Further development of the Benchijigua-Express
The high-speed trimaran represents a further development of the Benchijigua-Express
, the ferry also built by Australian shipyard Austal in 2005 that shuttles between Tenerife and La Gomera in the Canaries. The new 102-m trimaran has various features in common with its older sister, the Benchijigua-Express
. Both are capable of speeds up to 40 knots (roughly 70 km/h), making them faster than many a superyacht. The only real difference lies in propulsion, with three 9,100-kW, 20-cylinder Series 8000 M71L units used to power Condor Liberation
, while four Series 8000 units from mtu
are needed for Benchijigua-Express
. Condor Liberation
is also equipped with four gensets based on Series 60 engines, each of which delivers 270 kW for on-board power.
Five-year all-inclusive maintenance agreement

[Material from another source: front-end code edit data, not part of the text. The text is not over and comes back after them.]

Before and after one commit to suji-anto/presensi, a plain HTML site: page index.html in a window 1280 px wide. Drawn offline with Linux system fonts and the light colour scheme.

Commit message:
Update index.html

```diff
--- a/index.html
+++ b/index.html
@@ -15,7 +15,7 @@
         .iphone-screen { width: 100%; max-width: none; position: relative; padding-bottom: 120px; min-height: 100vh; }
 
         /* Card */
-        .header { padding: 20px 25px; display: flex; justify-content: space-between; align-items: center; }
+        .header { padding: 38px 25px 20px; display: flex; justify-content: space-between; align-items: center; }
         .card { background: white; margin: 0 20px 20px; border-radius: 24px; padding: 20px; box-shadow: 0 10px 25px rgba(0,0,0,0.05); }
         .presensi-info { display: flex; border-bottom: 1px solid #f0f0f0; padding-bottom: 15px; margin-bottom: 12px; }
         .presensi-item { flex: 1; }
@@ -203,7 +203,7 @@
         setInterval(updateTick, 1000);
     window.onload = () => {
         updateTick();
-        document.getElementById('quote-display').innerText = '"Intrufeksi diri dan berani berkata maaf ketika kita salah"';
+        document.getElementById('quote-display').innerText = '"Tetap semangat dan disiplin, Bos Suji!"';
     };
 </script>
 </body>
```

Captain Fran Collins, Executive Director – Operations at Condor Ferries, is very satisfied with the latest addition to the fleet: "It's fantastic to have such an impressive ship join our fleet. Condor Liberation
not only improves our reliability, but allows us to give passengers a much greater level of comfort and smoother journeys." To ensure absolutely hitch-free service, Condor Ferries has also signed a Customized Care all-inclusive maintenance agreement with mtu

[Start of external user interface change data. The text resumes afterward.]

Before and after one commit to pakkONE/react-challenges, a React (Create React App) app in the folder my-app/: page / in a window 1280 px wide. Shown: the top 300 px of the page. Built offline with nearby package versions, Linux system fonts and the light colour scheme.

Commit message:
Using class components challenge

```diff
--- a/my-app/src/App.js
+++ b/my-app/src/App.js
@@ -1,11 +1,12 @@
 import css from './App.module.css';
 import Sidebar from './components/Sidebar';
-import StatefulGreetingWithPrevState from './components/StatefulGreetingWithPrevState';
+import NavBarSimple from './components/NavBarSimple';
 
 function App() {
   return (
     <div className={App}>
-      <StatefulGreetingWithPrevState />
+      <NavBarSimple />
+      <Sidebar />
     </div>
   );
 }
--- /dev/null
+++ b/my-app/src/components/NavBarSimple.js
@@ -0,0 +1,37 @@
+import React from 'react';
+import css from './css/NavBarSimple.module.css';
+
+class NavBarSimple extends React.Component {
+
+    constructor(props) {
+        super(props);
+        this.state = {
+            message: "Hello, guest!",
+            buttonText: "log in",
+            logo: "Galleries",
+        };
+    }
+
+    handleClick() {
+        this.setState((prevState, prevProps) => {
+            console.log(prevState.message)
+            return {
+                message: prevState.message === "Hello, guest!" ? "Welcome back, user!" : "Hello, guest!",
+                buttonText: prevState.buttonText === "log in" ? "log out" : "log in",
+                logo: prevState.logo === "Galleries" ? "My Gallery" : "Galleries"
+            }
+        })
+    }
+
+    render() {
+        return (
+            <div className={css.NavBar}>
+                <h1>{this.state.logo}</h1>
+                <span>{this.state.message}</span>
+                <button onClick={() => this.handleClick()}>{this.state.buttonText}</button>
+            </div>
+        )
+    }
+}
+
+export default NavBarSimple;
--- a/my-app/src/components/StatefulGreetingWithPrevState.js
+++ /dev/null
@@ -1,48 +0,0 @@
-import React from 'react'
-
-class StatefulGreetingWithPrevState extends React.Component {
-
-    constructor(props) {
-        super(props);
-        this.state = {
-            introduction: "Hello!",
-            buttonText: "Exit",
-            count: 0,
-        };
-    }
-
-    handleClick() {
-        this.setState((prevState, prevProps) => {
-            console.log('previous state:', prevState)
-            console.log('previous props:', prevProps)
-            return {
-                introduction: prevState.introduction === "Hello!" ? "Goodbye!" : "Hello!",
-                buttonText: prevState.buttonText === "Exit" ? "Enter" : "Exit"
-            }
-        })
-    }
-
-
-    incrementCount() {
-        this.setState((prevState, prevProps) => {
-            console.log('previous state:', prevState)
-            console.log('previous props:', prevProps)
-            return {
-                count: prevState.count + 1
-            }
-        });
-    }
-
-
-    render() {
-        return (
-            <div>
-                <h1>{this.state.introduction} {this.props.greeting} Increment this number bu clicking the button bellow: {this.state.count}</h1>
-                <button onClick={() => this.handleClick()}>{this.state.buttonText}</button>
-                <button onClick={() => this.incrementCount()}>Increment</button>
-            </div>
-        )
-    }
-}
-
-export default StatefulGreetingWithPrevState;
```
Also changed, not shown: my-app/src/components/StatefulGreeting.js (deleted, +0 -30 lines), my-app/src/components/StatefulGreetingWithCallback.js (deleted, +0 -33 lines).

. This covers all preventive maintenance and repairs over the next five years. With British subsidiary mtu
-UK, service personnel can also be made available immediately.
A ceremony was held at the end of March to mark the new trimaran's entry into service. Operating from its base port Poole on the English Channel, the ferry can shuttle up to 245 vehicles and 880 passengers to and from the Channel Islands. Although geographically speaking the Channel Islands belong neither to the British Isles nor the United Kingdom, they are a dependency of the English crown since William the Conquerer. There are around 160,000 residents in the Islands and each year they attract many hundreds of thousands of visitors who choose to spend their holidays. The Islands are well known for their spectacular coastline the outstanding quality of their restaurants and rich heritage which dates back to prehistory as there is evidence of human occupation as far back as 250,000 years.